Lake Mead near Hoover Dam, Arizona-Nevada border, October 2021. Lake Mead is a major source of hydroelectricity, which is produced at Hoover Dam, in the Southwest. In 2021, the lake levels were becoming alarmingly low; the "bathtub ring," or light-colored rocks near the lake surface, show the former lake level. Photo by APK (Wikimedia Commons, Creative Commons Attribution-ShareAlike 4.0 International license, image cropped).

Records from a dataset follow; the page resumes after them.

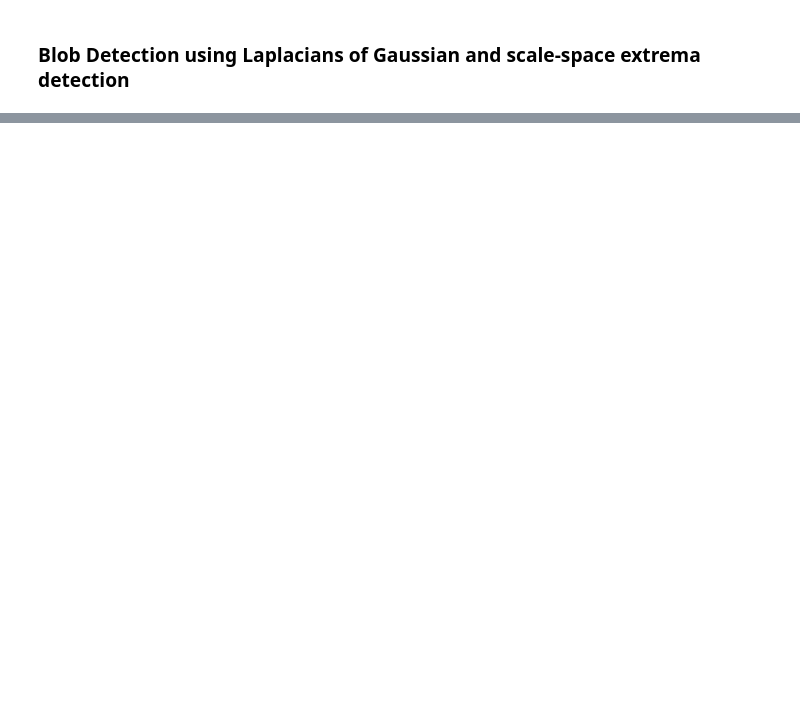
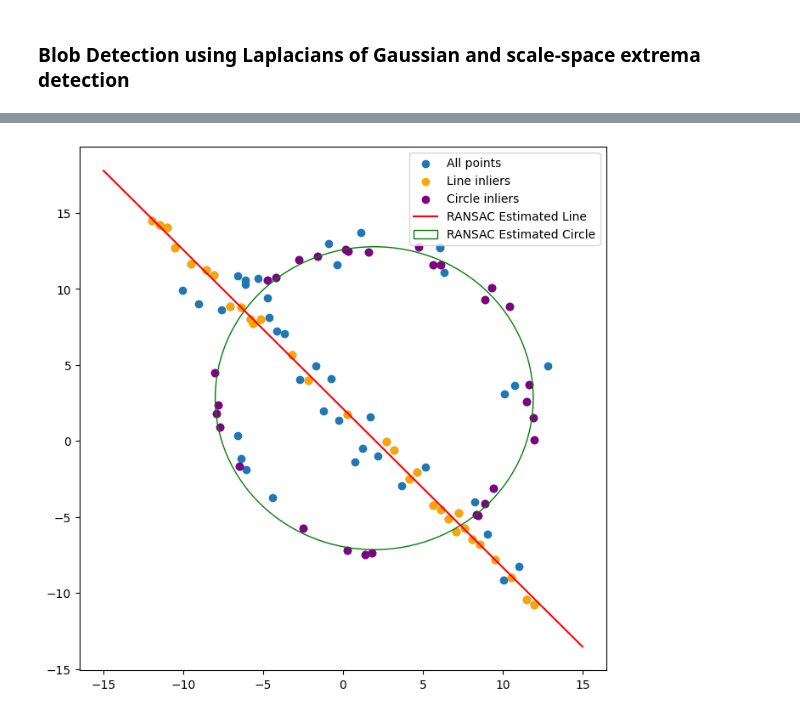
Before and after one commit to AnushkaSamaranayake/EN3160-Assignment-2-on-Fitting-and-Alignment, a Jupyter notebook: assignment2.ipynb, the cells around one changed output, grey strips where cells are left out. Cells and saved outputs as stored; diff of their text form; code cells hidden in the pictures; blank space fills up the shorter version.

```diff
--- a/assignment2.ipynb
+++ b/assignment2.ipynb
@@ -54,0 +96,55 @@ ax[1].axis('off')
+# %%
+def estimate_circle_ransac(X, threshold, iterations):
+    best_inliers = []
+    best_circle = None
+
+    for _ in range(iterations):
+        # Randomly sample three points to define a circle
+        sample_indices = np.random.choice(X.shape[0], 3, replace=False)
+        pts = X[sample_indices]
+
+        # Estimate circle parameters using the three points
+        A = 2 * (pts[1] - pts[0])
+        B = 2 * (pts[2] - pts[0])
+        C = np.array([np.sum(pts[1]**2 - pts[0]**2), np.sum(pts[2]**2 - pts[0]**2)])
+
+        try:
+            center = np.linalg.solve(np.array([A, B]), C)
+            radius = np.linalg.norm(center - pts[0])
+        except np.linalg.LinAlgError:
+            continue
+
+        # Compute distances to the circle and count inliers
+        distances = np.abs(np.sqrt((X[:, 0] - center[0])**2 + (X[:, 1] - center[1])**2) - radius)
+        inliers = X[distances < threshold]
+
+        if len(inliers) > len(best_inliers):
+            best_inliers = inliers
+            best_circle = (center, radius)
+
+    return best_circle[0], best_circle[1], np.array(best_inliers)
+
+# Main execution
+params_line, line_inliers = estimate_line_ransac(X, threshold=0.5, iterations=1000)
+center_circle, radius_circle, circle_inliers = estimate_circle_ransac(X[~np.isin(X, line_inliers).all(axis=1)], threshold=0.5, iterations=1000)
+
+# Visualization
+fig, ax = plt.subplots(1, 1, figsize=(8, 8))
+ax.scatter(X[:, 0], X[:, 1], label='All points')
+ax.scatter(line_inliers[:, 0], line_inliers[:, 1], label='Line inliers', color='orange')
+ax.scatter(circle_inliers[:, 0], circle_inliers[:, 1], label='Circle inliers', color='purple')
+
+# Plot line
+a, b, d = params_line
+x_line = np.linspace(-15, 15, 100)
+y_line = -(a * x_line + d) / b
+ax.plot(x_line, y_line, color='red', label='RANSAC Estimated Line')
+
+# Plot circle
+circle = plt.Circle(center_circle, radius_circle, color='green', fill=False, label='RANSAC Estimated Circle')
+ax.add_patch(circle)
+
+plt.legend()
+plt.show()
+# %% [output]
+[figure, added]
```
Also changed, not shown: parts of 5 cells of this notebook, 1 other file.
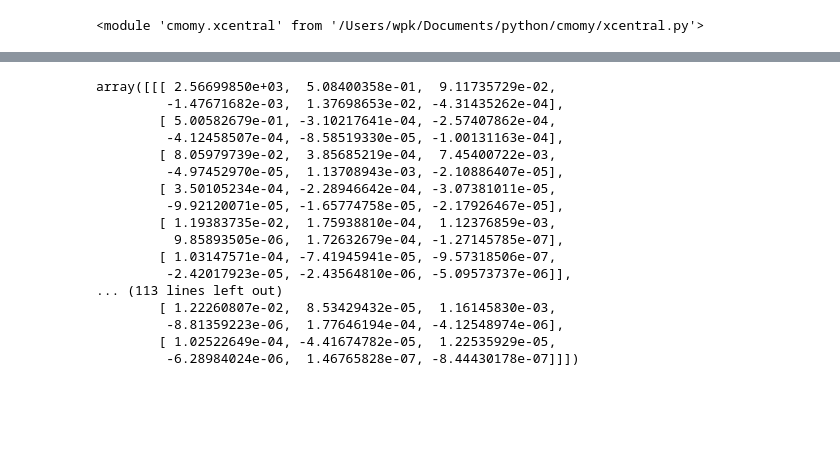
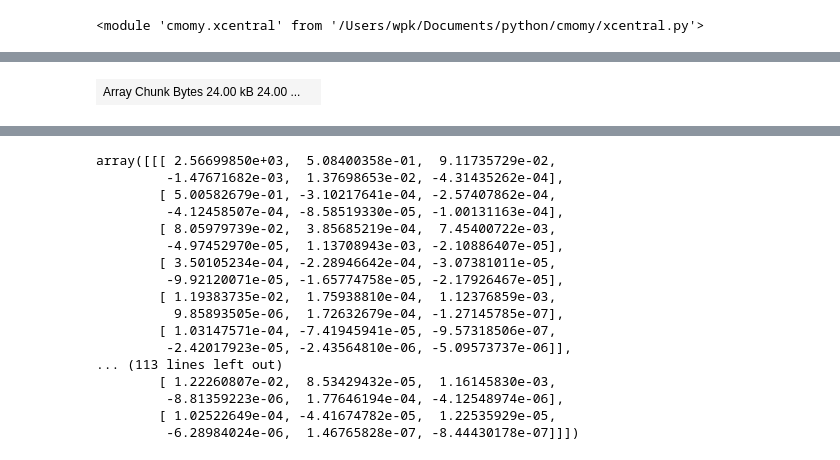
Before and after one commit to usnistgov/thermoextrap, a Jupyter notebook: examples/Untitled.ipynb, the cells around one changed output, grey strips where cells are left out. Cells and saved outputs as stored; diff of their text form; code cells hidden in the pictures; blank space fills up the shorter version.

```diff
--- a/examples/Untitled.ipynb
+++ b/examples/Untitled.ipynb
@@ -31,0 +252,4 @@ sx = xcentral.xStatsAccumCov.from_vals((x, y), mom=(5,5), w=w, broadcast=True, d
+# %%
+np.moveaxis(xd, 2, 0)
+# %% [output]
+| Array Chunk Bytes 24.00 kB 24.00 ... |  |
```
Also changed, not shown: parts of 74 cells of this notebook, 10 other files.
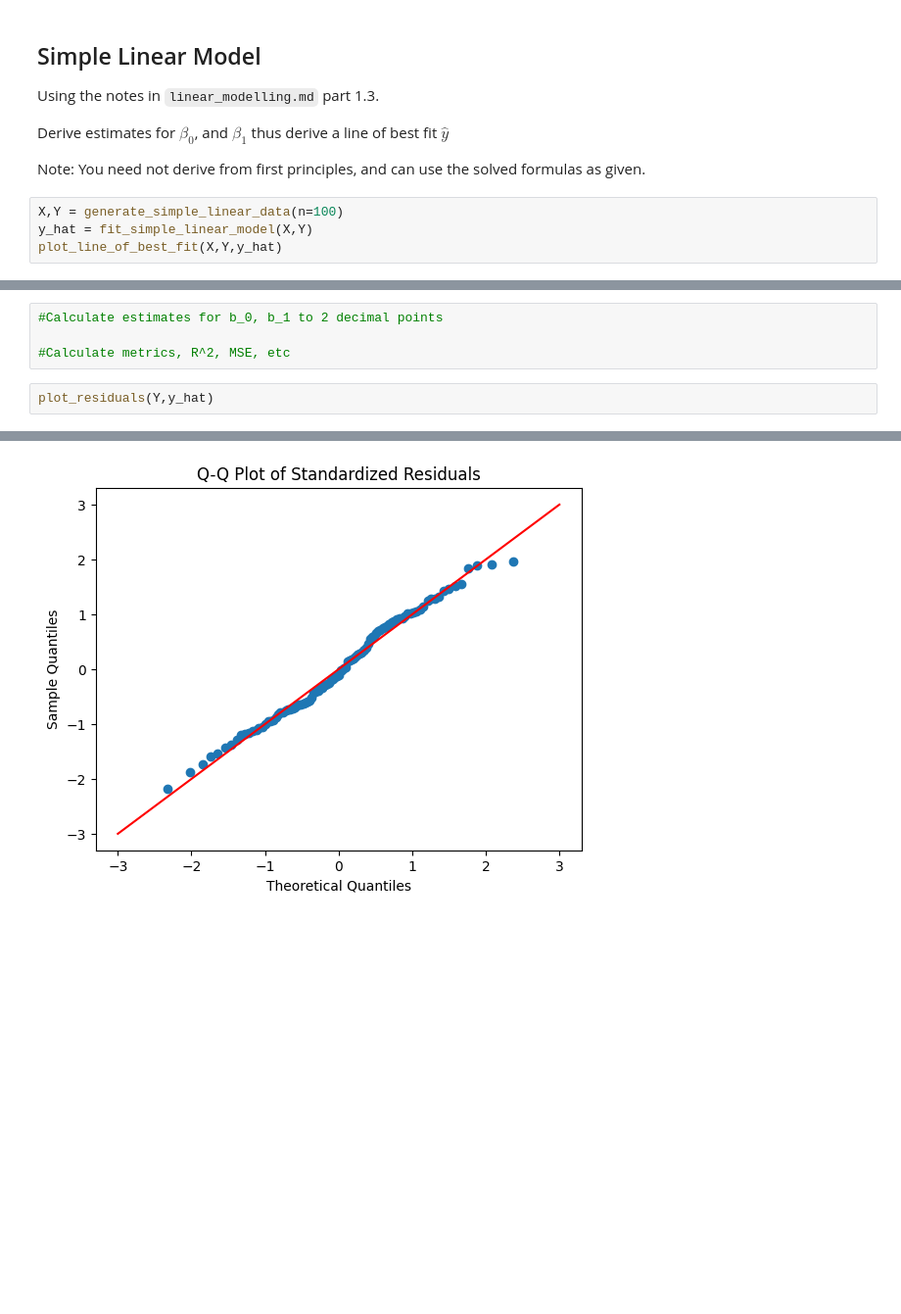
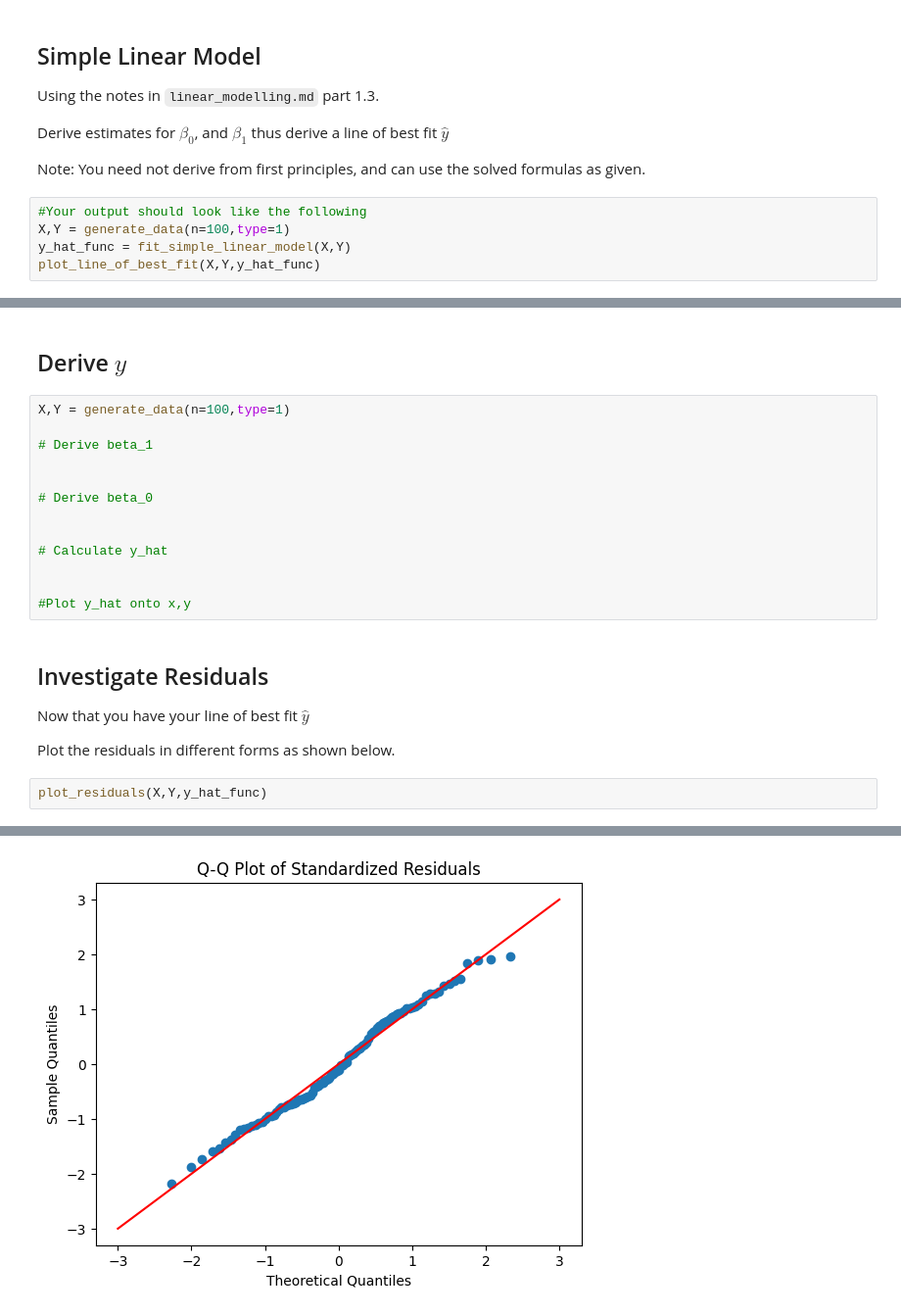
Before and after one commit to HarryWoollen/interactive_notes, a Jupyter notebook: interactive_demos/simple_linear_regression.ipynb, the cells around one changed output, grey strips where cells are left out. Shown at 98% size. Drawn from its saved outputs; the diff is of its cells as text; blank space fills up the shorter version.

Commit message:
Generate data for 3 examples

```diff
--- a/interactive_demos/simple_linear_regression.ipynb
+++ b/interactive_demos/simple_linear_regression.ipynb
@@ -18,7 +16,8 @@ Derive estimates for $\beta_0$, and $\beta_1$ thus derive a line of best fit $\h
 
 Note: You need not derive from first principles, and can use the solved formulas as given.
 # %%
-X,Y = generate_simple_linear_data(n=100)
-y_hat = fit_simple_linear_model(X,Y)
-plot_line_of_best_fit(X,Y,y_hat)
+#Your output should look like the following
+X,Y = generate_data(n=100,type=1)
+y_hat_func = fit_simple_linear_model(X,Y)
+plot_line_of_best_fit(X,Y,y_hat_func)
 # %% [output]
@@ -26,11 +25,28 @@ NameError: name 'fit_simple_linear_model' is not defined
-# %%
-#Calculate estimates for b_0, b_1 to 2 decimal points
-
-#Calculate metrics, R^2, MSE, etc
+# %% [markdown]
+## Derive $\hat{y}$
+# %%
+X,Y = generate_data(n=100,type=1)
+
+# Derive beta_1
+
+
+# Derive beta_0
+
+
+# Calculate y_hat
+
+
+#Plot y_hat onto x,y
+# %% [markdown]
+## Investigate Residuals
+
+Now that you have your line of best fit $\hat{y}$
+
+Plot the residuals in different forms as shown below.
 # %%
-plot_residuals(Y,y_hat)
+plot_residuals(X,Y,y_hat_func)
 # %% [output]
 [figure]
 [figure]
 [figure]
-[figure, old version]
+[figure, new version]
```
Also changed, not shown: parts of 14 cells of this notebook, 1 other file.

It is difficult to harness Nevada's wind using current technologies. The state's wind is inconsistent and, when present, can be too strong to safely drive wind turbines. Thus, its overall potential for wind farm development is low. Spring Valley Wind Farm is Nevada's first and sole wind farm.
Some wind farms have been developed in the Basin and Range region of southern California, like the Ocotillo Express Wind Energy Project in Imperial County. The large San Gorgonio Pass wind farm is located near the border between the Pacific Border and Basin and Range physiographic regions in Riverside County; its capacity is more than 600 MW.
Spring Valley Wind Farm, White Pine County, eastern Nevada. Photo by Famartin (Wikimedia Commons, Creative Commons Attribution-ShareAlike 4.0 International license, image cropped and resized).
Wind turbines, Imperial Valley, southern California. Photo by Phrankiephotog (Wikimedia Commons, Creative Commons Attribution 4.0 International license, image resized).
Resources from the Paleontological Research Institution
Earth@Home: Earth Science of the Northwest-central U.S.: Energy in the Columbia Plateau and Basin and Range (covers the Basin and Range region in Idaho): https://earthathome.org/hoe/nwc/energy-cp-br/
Earth@Home: Earth Science of the South-central U.S.: Energy in the Great Plains and Basin and Range (covers the Basin and Range region in western Texas): https://earthathome.org/hoe/sc/energy-gp-br
Earth@Home: Earth Science of the Southwestern U.S.: Energy in the Basin and Range (covers the Basin and Range region in Arizona, New Mexico, and Utah): https://earthathome.org/hoe/sw/energy-br
Earth@Home: Introduction to Energy: https://earthathome.org/hoe/energy
Earth@Home: Introduction to Plate Tectonics: https://earthathome.org/hoe/plate-tectonics